*** Extracted entries ***

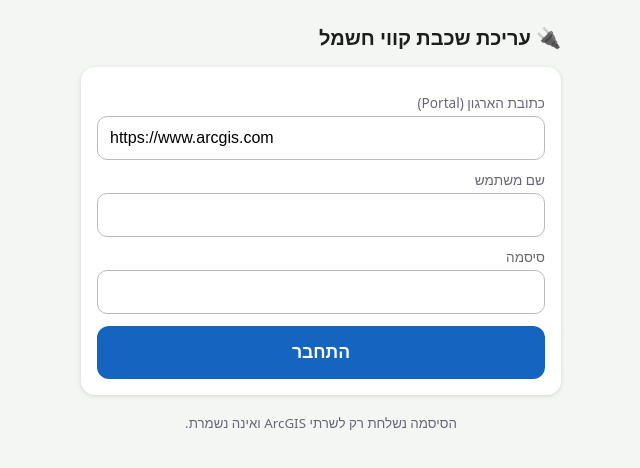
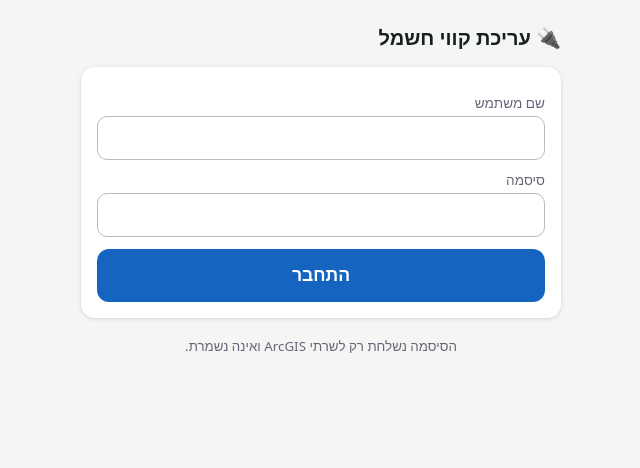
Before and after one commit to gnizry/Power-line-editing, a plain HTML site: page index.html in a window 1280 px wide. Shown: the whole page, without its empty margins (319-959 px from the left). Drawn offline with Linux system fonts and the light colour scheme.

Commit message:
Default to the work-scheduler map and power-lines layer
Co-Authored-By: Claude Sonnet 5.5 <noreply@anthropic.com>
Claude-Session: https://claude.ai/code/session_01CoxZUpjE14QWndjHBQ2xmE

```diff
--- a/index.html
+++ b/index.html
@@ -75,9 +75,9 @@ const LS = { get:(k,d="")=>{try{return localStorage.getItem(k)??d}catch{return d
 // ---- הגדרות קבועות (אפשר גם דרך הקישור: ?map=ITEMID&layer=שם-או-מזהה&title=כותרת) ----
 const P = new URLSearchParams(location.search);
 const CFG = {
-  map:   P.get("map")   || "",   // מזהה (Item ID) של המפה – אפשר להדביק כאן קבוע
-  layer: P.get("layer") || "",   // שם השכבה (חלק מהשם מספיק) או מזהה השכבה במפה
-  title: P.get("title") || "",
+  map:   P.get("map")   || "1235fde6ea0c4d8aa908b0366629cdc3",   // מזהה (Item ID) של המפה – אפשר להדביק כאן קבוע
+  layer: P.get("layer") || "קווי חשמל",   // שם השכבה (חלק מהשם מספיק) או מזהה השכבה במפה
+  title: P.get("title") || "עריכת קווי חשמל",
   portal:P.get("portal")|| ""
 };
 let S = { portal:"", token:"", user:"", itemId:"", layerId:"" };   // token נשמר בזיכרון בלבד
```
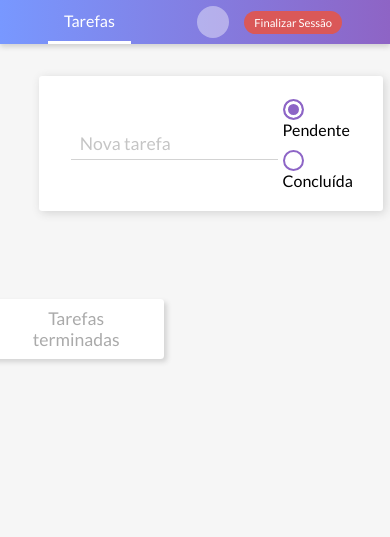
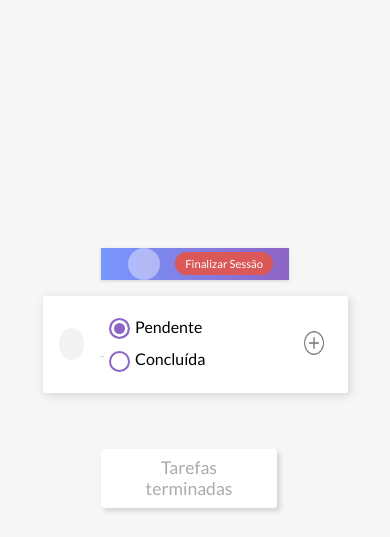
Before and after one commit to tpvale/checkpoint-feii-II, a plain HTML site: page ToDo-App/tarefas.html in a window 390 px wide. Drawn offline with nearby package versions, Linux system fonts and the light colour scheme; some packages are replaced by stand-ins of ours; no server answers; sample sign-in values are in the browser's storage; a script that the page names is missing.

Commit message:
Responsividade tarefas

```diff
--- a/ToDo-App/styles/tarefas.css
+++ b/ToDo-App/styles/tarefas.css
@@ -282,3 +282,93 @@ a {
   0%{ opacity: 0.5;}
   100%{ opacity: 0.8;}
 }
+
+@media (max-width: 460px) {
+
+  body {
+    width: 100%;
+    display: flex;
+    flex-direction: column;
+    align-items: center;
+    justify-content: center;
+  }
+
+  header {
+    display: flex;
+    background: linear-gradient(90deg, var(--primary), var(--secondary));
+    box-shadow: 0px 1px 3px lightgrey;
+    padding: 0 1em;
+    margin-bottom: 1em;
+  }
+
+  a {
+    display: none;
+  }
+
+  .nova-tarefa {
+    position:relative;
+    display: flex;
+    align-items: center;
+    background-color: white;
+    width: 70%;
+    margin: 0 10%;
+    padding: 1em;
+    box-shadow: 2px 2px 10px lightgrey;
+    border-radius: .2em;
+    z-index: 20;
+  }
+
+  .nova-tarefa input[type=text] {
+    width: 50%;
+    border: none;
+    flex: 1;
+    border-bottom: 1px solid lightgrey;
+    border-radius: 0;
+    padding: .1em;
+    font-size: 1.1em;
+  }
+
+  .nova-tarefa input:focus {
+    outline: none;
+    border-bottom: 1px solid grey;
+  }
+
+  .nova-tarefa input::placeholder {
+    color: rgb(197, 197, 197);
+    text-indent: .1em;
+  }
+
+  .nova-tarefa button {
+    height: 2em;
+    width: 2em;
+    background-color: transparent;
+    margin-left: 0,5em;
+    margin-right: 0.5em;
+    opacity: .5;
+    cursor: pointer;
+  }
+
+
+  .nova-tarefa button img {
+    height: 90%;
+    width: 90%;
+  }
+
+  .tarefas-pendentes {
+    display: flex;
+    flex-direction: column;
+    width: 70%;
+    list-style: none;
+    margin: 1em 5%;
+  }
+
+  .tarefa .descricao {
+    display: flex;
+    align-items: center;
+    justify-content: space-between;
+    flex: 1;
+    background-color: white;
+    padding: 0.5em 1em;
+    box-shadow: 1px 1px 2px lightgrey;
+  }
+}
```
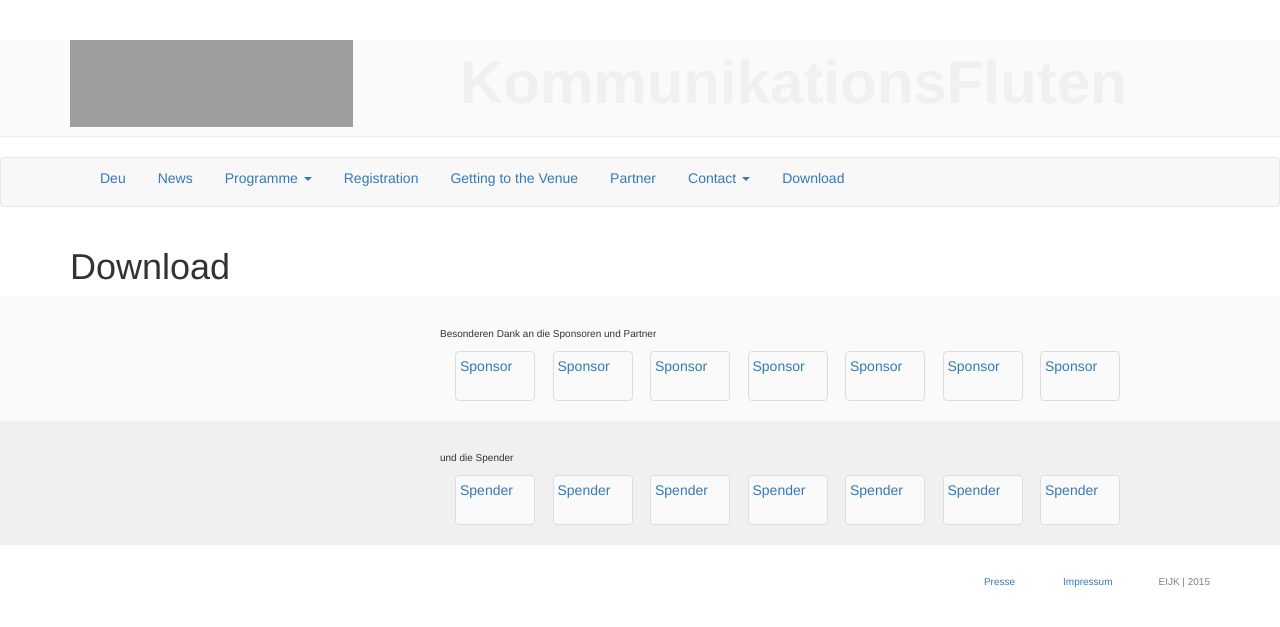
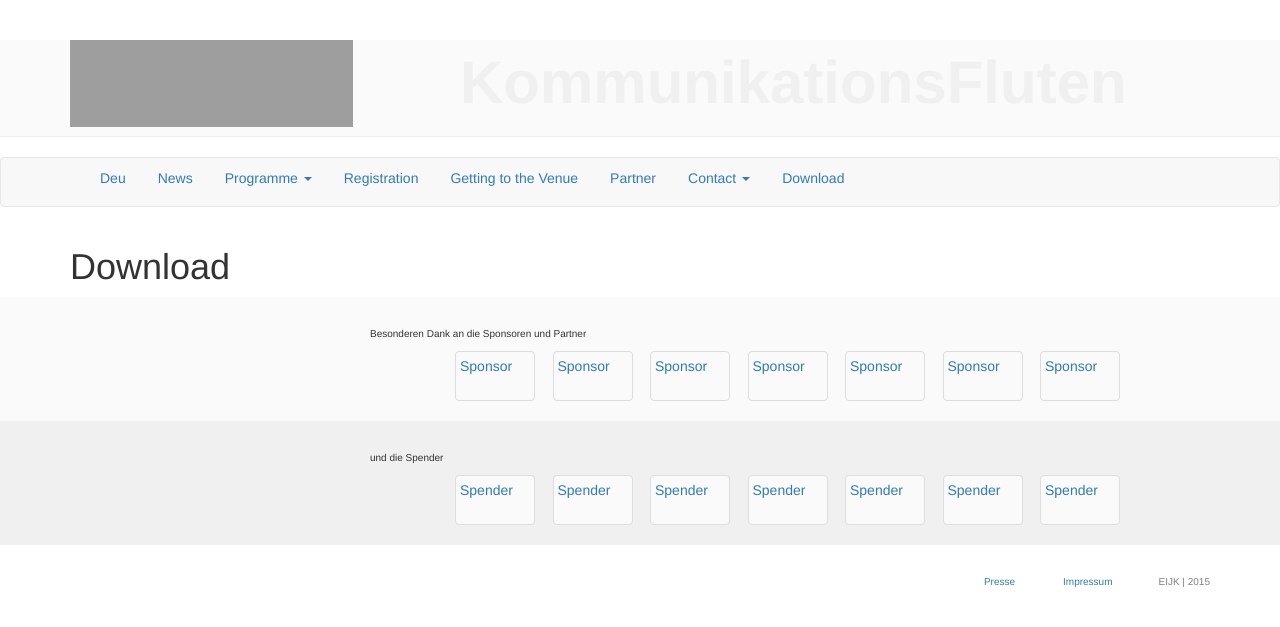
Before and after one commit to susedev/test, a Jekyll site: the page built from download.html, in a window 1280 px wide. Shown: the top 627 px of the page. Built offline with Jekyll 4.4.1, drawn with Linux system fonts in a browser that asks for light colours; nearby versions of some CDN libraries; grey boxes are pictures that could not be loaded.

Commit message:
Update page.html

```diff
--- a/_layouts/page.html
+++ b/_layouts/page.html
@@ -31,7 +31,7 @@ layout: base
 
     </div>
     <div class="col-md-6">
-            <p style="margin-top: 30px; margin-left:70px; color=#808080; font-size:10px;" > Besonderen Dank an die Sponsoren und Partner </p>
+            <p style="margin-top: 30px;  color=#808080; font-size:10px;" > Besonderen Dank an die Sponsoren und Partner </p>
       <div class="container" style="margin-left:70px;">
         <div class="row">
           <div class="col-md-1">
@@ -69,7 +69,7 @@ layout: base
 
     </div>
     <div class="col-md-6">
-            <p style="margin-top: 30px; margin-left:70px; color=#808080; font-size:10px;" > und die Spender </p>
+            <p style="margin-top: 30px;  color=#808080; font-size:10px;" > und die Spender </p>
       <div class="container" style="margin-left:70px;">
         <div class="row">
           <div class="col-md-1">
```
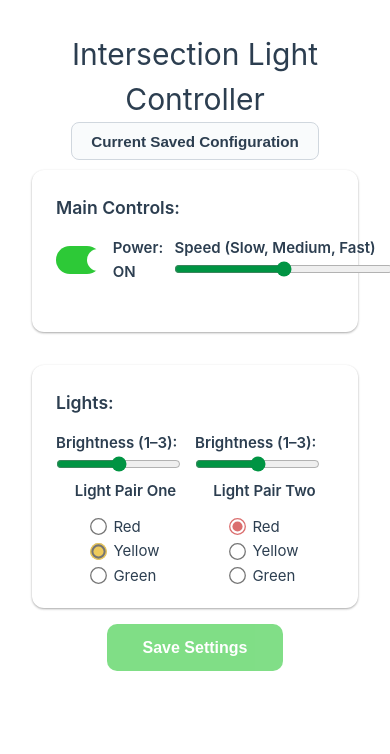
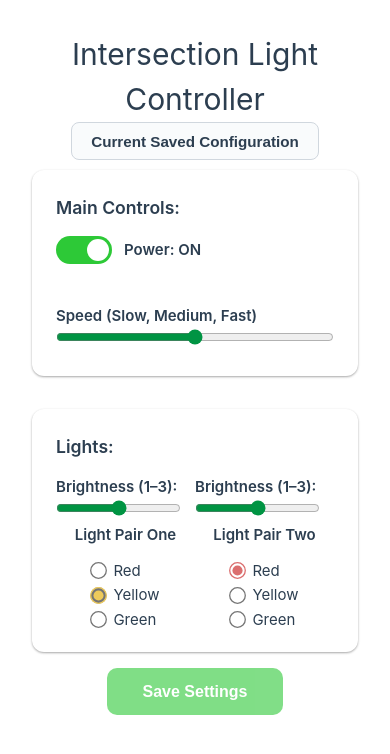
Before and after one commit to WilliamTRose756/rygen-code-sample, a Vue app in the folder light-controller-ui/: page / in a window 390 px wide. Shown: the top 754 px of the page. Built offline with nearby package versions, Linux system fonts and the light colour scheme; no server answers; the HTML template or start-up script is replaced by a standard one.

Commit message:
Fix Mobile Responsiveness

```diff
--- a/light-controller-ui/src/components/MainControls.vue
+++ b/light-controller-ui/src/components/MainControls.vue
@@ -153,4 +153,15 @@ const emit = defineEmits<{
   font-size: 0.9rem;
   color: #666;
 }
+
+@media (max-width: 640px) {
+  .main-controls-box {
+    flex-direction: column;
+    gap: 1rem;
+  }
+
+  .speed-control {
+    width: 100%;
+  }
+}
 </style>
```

*** End of Extracted entries ***

_What the task requires_. Give back an exact reproduction of the entries, with all pictures excluded.

_Exercise response_.
Before and after one commit to gnizry/Power-line-editing, a plain HTML site: page index.html in a window 1280 px wide. Shown: the whole page, without its empty margins (319-959 px from the left). Drawn offline with Linux system fonts and the light colour scheme.

Commit message:
Default to the work-scheduler map and power-lines layer
Co-Authored-By: Claude Sonnet 5.5 <noreply@anthropic.com>
Claude-Session: https://claude.ai/code/session_01CoxZUpjE14QWndjHBQ2xmE

```diff
--- a/index.html
+++ b/index.html
@@ -75,9 +75,9 @@ const LS = { get:(k,d="")=>{try{return localStorage.getItem(k)??d}catch{return d
 // ---- הגדרות קבועות (אפשר גם דרך הקישור: ?map=ITEMID&layer=שם-או-מזהה&title=כותרת) ----
 const P = new URLSearchParams(location.search);
 const CFG = {
-  map:   P.get("map")   || "",   // מזהה (Item ID) של המפה – אפשר להדביק כאן קבוע
-  layer: P.get("layer") || "",   // שם השכבה (חלק מהשם מספיק) או מזהה השכבה במפה
-  title: P.get("title") || "",
+  map:   P.get("map")   || "1235fde6ea0c4d8aa908b0366629cdc3",   // מזהה (Item ID) של המפה – אפשר להדביק כאן קבוע
+  layer: P.get("layer") || "קווי חשמל",   // שם השכבה (חלק מהשם מספיק) או מזהה השכבה במפה
+  title: P.get("title") || "עריכת קווי חשמל",
   portal:P.get("portal")|| ""
 };
 let S = { portal:"", token:"", user:"", itemId:"", layerId:"" };   // token נשמר בזיכרון בלבד
```
Before and after one commit to tpvale/checkpoint-feii-II, a plain HTML site: page ToDo-App/tarefas.html in a window 390 px wide. Drawn offline with nearby package versions, Linux system fonts and the light colour scheme; some packages are replaced by stand-ins of ours; no server answers; sample sign-in values are in the browser's storage; a script that the page names is missing.

Commit message:
Responsividade tarefas

```diff
--- a/ToDo-App/styles/tarefas.css
+++ b/ToDo-App/styles/tarefas.css
@@ -282,3 +282,93 @@ a {
   0%{ opacity: 0.5;}
   100%{ opacity: 0.8;}
 }
+
+@media (max-width: 460px) {
+
+  body {
+    width: 100%;
+    display: flex;
+    flex-direction: column;
+    align-items: center;
+    justify-content: center;
+  }
+
+  header {
+    display: flex;
+    background: linear-gradient(90deg, var(--primary), var(--secondary));
+    box-shadow: 0px 1px 3px lightgrey;
+    padding: 0 1em;
+    margin-bottom: 1em;
+  }
+
+  a {
+    display: none;
+  }
+
+  .nova-tarefa {
+    position:relative;
+    display: flex;
+    align-items: center;
+    background-color: white;
+    width: 70%;
+    margin: 0 10%;
+    padding: 1em;
+    box-shadow: 2px 2px 10px lightgrey;
+    border-radius: .2em;
+    z-index: 20;
+  }
+
+  .nova-tarefa input[type=text] {
+    width: 50%;
+    border: none;
+    flex: 1;
+    border-bottom: 1px solid lightgrey;
+    border-radius: 0;
+    padding: .1em;
+    font-size: 1.1em;
+  }
+
+  .nova-tarefa input:focus {
+    outline: none;
+    border-bottom: 1px solid grey;
+  }
+
+  .nova-tarefa input::placeholder {
+    color: rgb(197, 197, 197);
+    text-indent: .1em;
+  }
+
+  .nova-tarefa button {
+    height: 2em;
+    width: 2em;
+    background-color: transparent;
+    margin-left: 0,5em;
+    margin-right: 0.5em;
+    opacity: .5;
+    cursor: pointer;
+  }
+
+
+  .nova-tarefa button img {
+    height: 90%;
+    width: 90%;
+  }
+
+  .tarefas-pendentes {
+    display: flex;
+    flex-direction: column;
+    width: 70%;
+    list-style: none;
+    margin: 1em 5%;
+  }
+
+  .tarefa .descricao {
+    display: flex;
+    align-items: center;
+    justify-content: space-between;
+    flex: 1;
+    background-color: white;
+    padding: 0.5em 1em;
+    box-shadow: 1px 1px 2px lightgrey;
+  }
+}
```
Before and after one commit to susedev/test, a Jekyll site: the page built from download.html, in a window 1280 px wide. Shown: the top 627 px of the page. Built offline with Jekyll 4.4.1, drawn with Linux system fonts in a browser that asks for light colours; nearby versions of some CDN libraries; grey boxes are pictures that could not be loaded.

Commit message:
Update page.html

```diff
--- a/_layouts/page.html
+++ b/_layouts/page.html
@@ -31,7 +31,7 @@ layout: base
 
     </div>
     <div class="col-md-6">
-            <p style="margin-top: 30px; margin-left:70px; color=#808080; font-size:10px;" > Besonderen Dank an die Sponsoren und Partner </p>
+            <p style="margin-top: 30px;  color=#808080; font-size:10px;" > Besonderen Dank an die Sponsoren und Partner </p>
       <div class="container" style="margin-left:70px;">
         <div class="row">
           <div class="col-md-1">
@@ -69,7 +69,7 @@ layout: base
 
     </div>
     <div class="col-md-6">
-            <p style="margin-top: 30px; margin-left:70px; color=#808080; font-size:10px;" > und die Spender </p>
+            <p style="margin-top: 30px;  color=#808080; font-size:10px;" > und die Spender </p>
       <div class="container" style="margin-left:70px;">
         <div class="row">
           <div class="col-md-1">
```
Before and after one commit to WilliamTRose756/rygen-code-sample, a Vue app in the folder light-controller-ui/: page / in a window 390 px wide. Shown: the top 754 px of the page. Built offline with nearby package versions, Linux system fonts and the light colour scheme; no server answers; the HTML template or start-up script is replaced by a standard one.

Commit message:
Fix Mobile Responsiveness

```diff
--- a/light-controller-ui/src/components/MainControls.vue
+++ b/light-controller-ui/src/components/MainControls.vue
@@ -153,4 +153,15 @@ const emit = defineEmits<{
   font-size: 0.9rem;
   color: #666;
 }
+
+@media (max-width: 640px) {
+  .main-controls-box {
+    flex-direction: column;
+    gap: 1rem;
+  }
+
+  .speed-control {
+    width: 100%;
+  }
+}
 </style>
```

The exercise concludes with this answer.